Last year, President Biden's solicitor general, Elizabeth B. Prelogar, asked the Supreme Court not to intervene on the matter, saying that the administration was "taking into account all relevant considerations, including changes to the electricity sector that have occurred during the last several years." She also assured plaintiffs that Biden would not resurrect the CPP. 

But that didn't stop the court from taking up the case. During oral arguments in February, many of the court's justices cited the major question doctrine, which holds that an agency lacks the authority to regulate something that is not directly addressed in statutory law.
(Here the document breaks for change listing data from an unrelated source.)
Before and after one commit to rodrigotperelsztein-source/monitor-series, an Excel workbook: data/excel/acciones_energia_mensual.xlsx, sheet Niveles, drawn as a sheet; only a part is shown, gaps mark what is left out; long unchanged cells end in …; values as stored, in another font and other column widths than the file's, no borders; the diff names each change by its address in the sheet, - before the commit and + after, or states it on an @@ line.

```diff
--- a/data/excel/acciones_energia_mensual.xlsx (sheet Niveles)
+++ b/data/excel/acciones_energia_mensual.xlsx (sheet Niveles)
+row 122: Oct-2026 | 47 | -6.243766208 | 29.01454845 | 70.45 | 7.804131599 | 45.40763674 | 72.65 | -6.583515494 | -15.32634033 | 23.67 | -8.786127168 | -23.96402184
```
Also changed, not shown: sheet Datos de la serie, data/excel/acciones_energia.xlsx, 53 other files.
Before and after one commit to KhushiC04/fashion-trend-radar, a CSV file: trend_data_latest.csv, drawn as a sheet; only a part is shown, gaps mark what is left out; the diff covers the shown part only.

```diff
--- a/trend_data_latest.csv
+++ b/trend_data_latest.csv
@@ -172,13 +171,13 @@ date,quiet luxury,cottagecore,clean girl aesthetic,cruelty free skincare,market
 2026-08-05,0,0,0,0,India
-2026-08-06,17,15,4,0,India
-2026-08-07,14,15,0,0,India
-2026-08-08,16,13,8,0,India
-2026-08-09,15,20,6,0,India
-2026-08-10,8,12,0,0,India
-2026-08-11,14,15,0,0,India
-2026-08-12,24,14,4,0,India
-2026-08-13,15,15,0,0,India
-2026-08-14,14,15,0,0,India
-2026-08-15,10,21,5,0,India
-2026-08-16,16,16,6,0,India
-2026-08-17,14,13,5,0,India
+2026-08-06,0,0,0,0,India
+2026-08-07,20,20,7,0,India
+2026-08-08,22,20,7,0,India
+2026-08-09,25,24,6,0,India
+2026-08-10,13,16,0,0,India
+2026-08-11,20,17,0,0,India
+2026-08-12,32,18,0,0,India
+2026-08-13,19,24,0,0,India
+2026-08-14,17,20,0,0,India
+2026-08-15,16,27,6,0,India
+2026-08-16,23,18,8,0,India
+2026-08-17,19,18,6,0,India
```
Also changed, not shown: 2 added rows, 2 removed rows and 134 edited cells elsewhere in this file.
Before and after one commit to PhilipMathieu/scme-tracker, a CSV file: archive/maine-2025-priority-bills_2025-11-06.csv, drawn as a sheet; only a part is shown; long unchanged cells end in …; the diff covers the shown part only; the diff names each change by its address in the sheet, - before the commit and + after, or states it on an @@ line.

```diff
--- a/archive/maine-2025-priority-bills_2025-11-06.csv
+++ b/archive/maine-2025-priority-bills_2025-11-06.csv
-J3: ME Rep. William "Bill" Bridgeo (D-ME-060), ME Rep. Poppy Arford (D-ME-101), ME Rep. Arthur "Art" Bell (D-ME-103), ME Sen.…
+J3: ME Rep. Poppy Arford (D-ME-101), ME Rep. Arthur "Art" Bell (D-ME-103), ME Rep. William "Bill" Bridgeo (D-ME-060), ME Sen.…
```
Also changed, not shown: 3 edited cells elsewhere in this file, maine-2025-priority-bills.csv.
At the time, Politico reported that the proceeding suggested the court might ax the EPA's broad authority to regulate power plants and punt the issue to Congress.

RELATED: The EPA's West Virginia coal mining smackdown

This decision "could be cataclysmic for modern administrative law," University of Texas School of Law professor Steve Vladeck told CNN. 

Election law expert Rick Hassen told The Hill that "An extreme version of the theory would shut down state courts' ability to rein in partisan gerrymandering and protect voters' rights in federal elections." In concurring opinions, Justices Brett Kavanaugh and Samuel Alito appeared to endorse such an extreme move. 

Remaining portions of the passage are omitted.